*Task details:* Look through the listing for the string "Gestión" and copy out every line that holds it.

*Data for processing:*
BEGIN
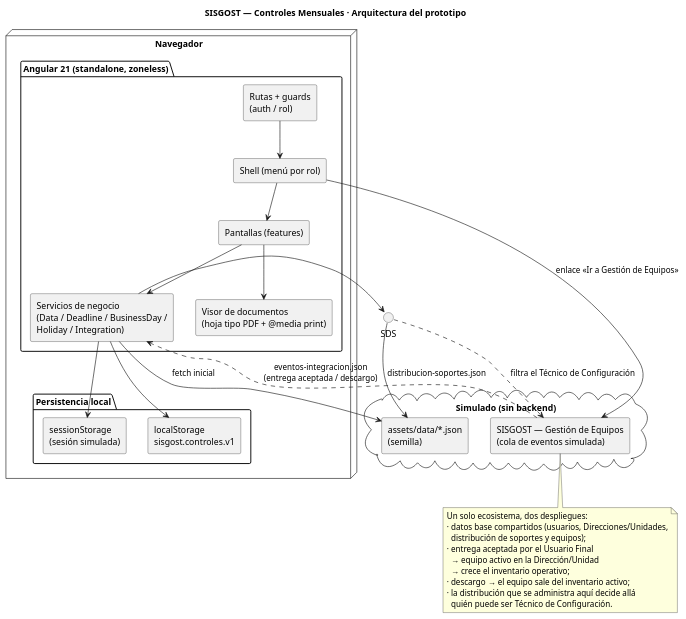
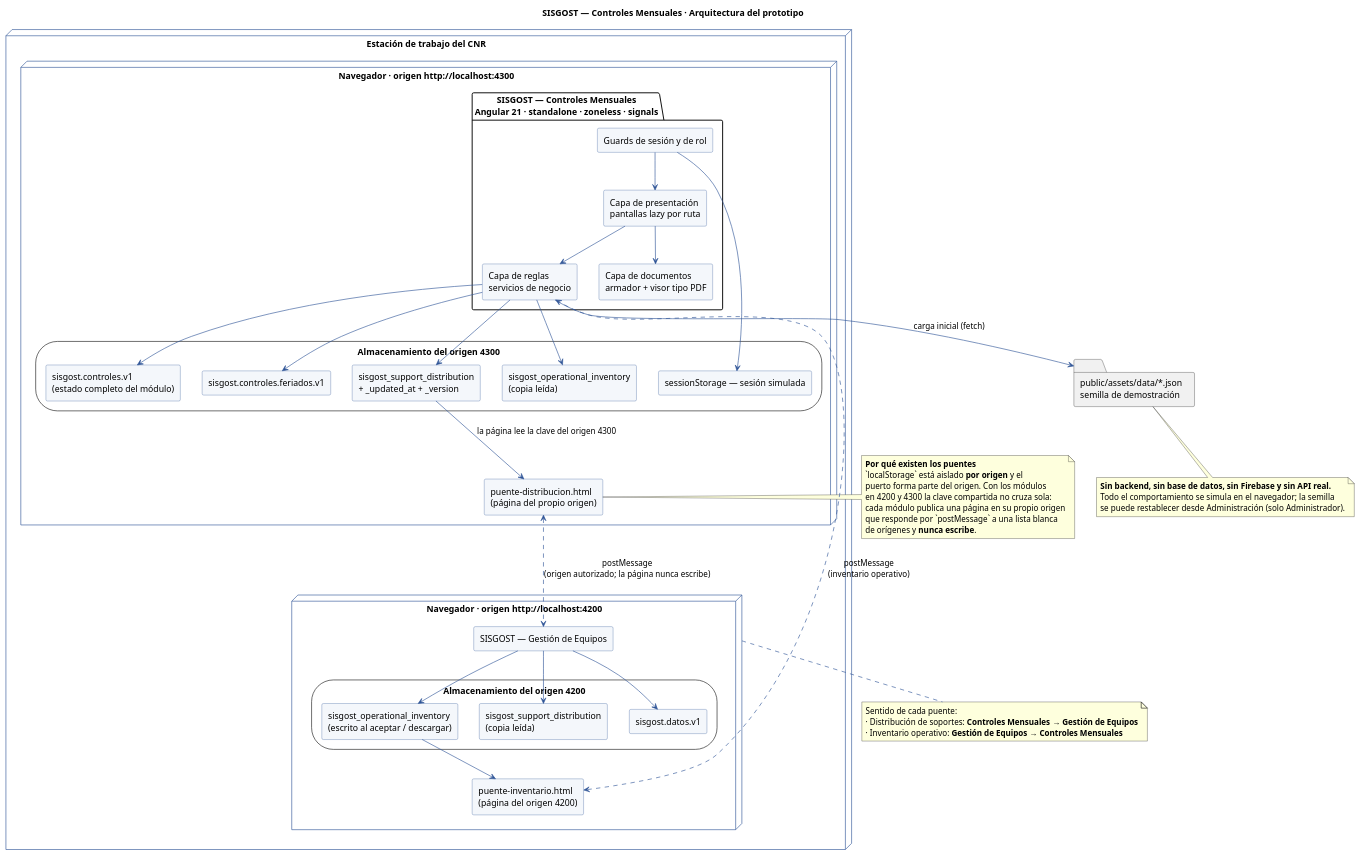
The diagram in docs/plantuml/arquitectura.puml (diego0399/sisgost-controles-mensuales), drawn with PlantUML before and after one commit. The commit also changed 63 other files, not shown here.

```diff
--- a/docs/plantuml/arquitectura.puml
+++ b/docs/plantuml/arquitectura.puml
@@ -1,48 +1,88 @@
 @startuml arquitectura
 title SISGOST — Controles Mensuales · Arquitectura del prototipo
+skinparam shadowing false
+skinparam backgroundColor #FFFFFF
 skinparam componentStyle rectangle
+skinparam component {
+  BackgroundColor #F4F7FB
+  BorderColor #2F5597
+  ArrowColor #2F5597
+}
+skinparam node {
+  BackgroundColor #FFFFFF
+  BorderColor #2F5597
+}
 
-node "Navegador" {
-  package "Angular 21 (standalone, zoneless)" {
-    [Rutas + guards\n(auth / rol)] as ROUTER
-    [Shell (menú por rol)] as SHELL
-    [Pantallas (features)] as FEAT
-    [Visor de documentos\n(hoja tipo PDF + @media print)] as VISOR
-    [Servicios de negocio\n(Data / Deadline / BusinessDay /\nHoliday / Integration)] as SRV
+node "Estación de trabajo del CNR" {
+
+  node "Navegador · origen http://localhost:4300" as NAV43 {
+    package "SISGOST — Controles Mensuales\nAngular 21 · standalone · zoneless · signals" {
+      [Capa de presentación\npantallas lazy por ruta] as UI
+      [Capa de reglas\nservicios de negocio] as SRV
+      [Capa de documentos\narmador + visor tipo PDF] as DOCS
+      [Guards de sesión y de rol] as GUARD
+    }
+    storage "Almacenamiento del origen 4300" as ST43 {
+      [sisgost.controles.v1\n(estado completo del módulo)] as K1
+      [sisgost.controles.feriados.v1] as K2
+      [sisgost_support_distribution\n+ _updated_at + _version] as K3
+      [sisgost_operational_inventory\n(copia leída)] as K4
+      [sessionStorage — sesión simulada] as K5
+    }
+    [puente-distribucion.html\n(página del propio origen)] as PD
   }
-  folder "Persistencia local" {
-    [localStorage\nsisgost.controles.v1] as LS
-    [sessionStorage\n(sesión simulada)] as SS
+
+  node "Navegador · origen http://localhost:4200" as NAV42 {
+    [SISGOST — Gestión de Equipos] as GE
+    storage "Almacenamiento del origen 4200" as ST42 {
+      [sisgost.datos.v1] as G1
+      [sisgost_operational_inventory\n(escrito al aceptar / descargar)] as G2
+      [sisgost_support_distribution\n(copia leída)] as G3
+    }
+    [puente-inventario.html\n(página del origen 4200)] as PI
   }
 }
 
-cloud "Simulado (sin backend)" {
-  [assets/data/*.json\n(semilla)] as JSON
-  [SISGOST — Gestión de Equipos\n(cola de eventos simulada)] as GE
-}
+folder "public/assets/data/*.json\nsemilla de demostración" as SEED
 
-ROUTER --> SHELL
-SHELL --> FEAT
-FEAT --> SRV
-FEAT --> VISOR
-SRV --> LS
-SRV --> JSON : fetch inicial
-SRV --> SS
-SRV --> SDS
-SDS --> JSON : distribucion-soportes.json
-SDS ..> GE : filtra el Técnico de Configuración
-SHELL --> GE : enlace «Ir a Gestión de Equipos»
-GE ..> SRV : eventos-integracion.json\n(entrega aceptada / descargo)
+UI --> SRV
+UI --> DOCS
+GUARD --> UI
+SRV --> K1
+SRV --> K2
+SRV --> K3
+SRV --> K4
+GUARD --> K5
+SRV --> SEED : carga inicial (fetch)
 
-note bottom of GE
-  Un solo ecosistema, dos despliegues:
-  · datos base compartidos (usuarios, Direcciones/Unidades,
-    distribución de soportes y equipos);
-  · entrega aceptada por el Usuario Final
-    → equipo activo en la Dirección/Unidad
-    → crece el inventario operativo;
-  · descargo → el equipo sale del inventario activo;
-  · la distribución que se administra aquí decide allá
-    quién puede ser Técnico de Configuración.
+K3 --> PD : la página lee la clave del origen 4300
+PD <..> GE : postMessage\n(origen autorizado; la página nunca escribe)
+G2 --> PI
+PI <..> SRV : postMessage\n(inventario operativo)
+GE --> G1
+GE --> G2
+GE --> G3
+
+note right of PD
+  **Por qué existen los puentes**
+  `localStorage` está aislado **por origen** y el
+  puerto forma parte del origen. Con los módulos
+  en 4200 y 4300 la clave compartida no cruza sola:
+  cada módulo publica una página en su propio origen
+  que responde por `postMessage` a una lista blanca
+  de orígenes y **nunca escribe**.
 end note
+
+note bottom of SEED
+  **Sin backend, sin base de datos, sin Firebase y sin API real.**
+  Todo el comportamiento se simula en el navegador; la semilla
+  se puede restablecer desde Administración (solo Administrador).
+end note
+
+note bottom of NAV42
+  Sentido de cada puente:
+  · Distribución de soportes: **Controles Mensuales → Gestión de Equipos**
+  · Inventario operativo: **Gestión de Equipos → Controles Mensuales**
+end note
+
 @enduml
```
END
BEGIN
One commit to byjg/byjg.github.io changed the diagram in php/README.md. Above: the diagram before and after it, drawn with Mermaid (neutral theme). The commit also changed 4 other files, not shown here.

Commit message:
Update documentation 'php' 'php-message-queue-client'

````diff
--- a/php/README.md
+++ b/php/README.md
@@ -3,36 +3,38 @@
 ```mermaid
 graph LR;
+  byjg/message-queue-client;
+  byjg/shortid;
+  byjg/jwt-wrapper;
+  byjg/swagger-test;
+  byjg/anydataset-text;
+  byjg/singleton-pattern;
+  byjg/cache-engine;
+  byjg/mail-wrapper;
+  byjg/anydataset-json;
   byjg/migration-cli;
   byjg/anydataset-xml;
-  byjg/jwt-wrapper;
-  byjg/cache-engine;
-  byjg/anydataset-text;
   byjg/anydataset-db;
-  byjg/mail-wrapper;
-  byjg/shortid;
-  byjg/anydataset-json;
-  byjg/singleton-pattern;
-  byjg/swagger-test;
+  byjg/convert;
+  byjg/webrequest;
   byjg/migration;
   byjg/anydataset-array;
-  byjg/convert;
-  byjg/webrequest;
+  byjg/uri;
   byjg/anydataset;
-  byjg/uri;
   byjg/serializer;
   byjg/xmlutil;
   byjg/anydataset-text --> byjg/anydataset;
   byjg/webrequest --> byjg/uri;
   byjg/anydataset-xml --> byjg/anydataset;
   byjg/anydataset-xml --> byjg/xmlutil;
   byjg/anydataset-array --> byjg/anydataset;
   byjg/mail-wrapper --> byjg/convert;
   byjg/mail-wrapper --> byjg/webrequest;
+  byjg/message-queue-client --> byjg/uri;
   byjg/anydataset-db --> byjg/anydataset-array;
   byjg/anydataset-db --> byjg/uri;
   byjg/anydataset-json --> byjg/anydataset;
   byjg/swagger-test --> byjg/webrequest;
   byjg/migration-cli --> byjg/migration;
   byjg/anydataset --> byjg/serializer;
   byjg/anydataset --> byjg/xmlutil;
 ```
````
END
BEGIN
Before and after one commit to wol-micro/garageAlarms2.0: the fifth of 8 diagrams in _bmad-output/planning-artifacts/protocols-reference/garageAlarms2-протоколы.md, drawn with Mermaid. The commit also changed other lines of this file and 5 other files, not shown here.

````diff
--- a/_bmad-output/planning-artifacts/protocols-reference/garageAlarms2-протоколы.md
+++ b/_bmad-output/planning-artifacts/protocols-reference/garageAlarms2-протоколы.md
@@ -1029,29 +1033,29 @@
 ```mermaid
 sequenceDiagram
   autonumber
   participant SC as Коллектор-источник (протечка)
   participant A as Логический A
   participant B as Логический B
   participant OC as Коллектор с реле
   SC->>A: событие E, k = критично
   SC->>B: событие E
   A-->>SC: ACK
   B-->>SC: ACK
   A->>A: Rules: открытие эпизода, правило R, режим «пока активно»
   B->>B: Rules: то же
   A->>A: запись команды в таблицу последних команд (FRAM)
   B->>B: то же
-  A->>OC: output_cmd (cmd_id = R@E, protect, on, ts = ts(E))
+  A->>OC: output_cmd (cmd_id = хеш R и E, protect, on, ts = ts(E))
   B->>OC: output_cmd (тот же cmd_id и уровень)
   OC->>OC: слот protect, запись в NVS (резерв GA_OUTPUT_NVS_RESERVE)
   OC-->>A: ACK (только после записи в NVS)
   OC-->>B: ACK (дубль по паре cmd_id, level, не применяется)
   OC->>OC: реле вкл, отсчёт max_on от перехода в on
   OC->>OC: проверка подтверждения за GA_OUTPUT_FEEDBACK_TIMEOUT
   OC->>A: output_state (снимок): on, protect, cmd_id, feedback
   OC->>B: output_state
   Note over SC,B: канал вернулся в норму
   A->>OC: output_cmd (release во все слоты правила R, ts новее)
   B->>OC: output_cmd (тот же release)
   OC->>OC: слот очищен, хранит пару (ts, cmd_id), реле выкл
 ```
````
END
*Answer section:*
+    [SISGOST — Gestión de Equipos] as GE
-  [SISGOST — Gestión de Equipos\n(cola de eventos simulada)] as GE
-SHELL --> GE : enlace «Ir a Gestión de Equipos»
+  · Distribución de soportes: **Controles Mensuales → Gestión de Equipos**
+  · Inventario operativo: **Gestión de Equipos → Controles Mensuales**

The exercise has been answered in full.